------ INPUT RECORDS ------
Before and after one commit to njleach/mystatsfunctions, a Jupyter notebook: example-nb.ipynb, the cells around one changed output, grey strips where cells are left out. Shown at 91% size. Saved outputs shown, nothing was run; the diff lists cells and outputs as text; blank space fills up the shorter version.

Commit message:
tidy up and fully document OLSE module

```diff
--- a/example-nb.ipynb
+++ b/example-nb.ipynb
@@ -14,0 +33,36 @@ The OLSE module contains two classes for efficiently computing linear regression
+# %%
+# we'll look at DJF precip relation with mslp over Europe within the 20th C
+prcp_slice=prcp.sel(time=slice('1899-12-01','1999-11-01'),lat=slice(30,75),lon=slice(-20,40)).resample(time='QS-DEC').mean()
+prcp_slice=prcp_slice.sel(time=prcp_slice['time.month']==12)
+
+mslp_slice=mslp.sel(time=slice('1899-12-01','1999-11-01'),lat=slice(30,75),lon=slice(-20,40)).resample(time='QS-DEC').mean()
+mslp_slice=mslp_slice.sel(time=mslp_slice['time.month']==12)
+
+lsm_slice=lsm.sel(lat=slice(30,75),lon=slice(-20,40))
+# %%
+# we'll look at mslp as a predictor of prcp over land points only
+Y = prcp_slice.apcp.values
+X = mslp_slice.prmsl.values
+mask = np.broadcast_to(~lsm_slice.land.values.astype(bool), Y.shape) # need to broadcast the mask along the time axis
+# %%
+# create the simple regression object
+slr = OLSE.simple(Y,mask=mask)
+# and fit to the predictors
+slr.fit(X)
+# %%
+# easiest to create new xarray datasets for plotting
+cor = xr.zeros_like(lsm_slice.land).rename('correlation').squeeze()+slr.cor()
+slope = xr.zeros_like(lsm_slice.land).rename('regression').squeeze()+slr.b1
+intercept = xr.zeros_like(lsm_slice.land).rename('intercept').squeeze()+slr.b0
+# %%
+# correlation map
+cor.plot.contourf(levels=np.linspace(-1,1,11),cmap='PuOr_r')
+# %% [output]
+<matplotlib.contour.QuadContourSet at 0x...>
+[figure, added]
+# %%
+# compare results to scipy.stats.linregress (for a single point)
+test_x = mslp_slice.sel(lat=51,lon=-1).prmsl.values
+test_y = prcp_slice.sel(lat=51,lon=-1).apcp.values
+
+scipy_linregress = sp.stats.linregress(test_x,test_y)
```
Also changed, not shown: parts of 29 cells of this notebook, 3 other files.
------
------ INPUT RECORDS ------
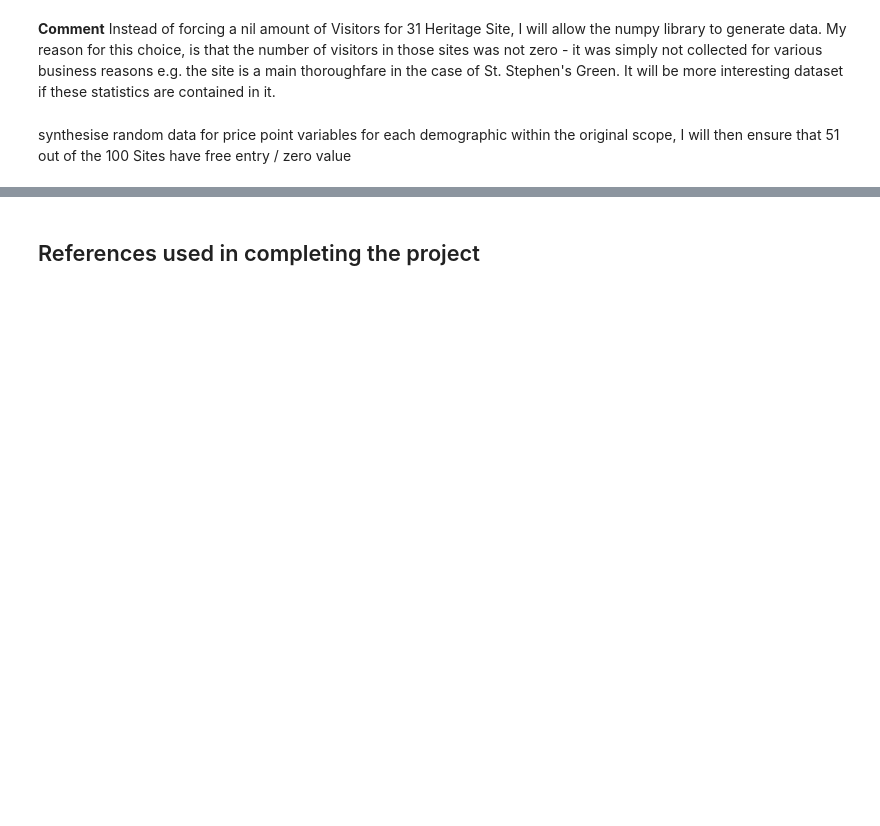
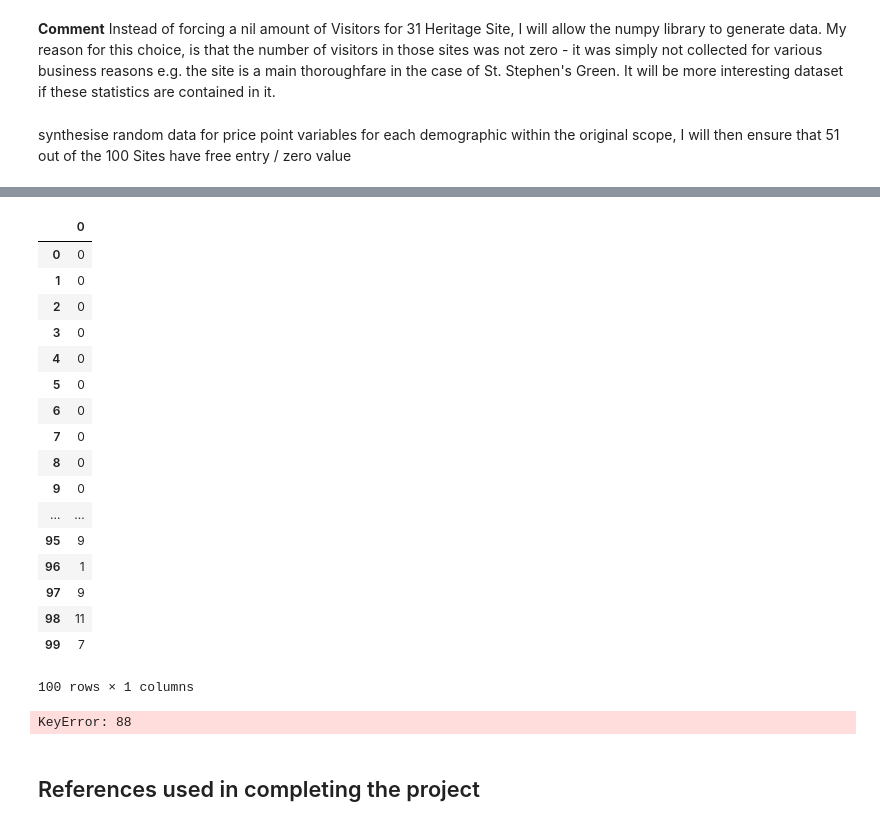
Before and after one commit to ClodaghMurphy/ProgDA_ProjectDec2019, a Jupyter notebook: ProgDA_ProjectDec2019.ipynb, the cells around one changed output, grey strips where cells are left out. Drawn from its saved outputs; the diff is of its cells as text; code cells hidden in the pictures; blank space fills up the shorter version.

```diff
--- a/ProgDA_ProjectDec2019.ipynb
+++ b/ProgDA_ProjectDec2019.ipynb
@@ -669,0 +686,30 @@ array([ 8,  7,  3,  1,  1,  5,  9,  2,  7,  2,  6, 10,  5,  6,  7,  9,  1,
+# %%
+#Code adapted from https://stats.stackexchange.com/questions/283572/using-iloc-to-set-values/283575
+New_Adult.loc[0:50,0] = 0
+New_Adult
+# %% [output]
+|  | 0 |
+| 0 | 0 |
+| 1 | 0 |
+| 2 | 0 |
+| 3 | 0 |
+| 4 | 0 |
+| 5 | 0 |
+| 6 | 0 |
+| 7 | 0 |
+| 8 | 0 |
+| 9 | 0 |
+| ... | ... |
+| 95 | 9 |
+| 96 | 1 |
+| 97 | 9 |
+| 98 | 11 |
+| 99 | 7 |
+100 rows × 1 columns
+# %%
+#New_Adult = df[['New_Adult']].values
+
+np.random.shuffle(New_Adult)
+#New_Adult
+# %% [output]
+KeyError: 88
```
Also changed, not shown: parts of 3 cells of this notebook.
------
Among the lines of the data above, find those with the word "squeeze" and show them.

RESULT FOR THIS TASK:
+cor = xr.zeros_like(lsm_slice.land).rename('correlation').squeeze()+slr.cor()
+slope = xr.zeros_like(lsm_slice.land).rename('regression').squeeze()+slr.b1
+intercept = xr.zeros_like(lsm_slice.land).rename('intercept').squeeze()+slr.b0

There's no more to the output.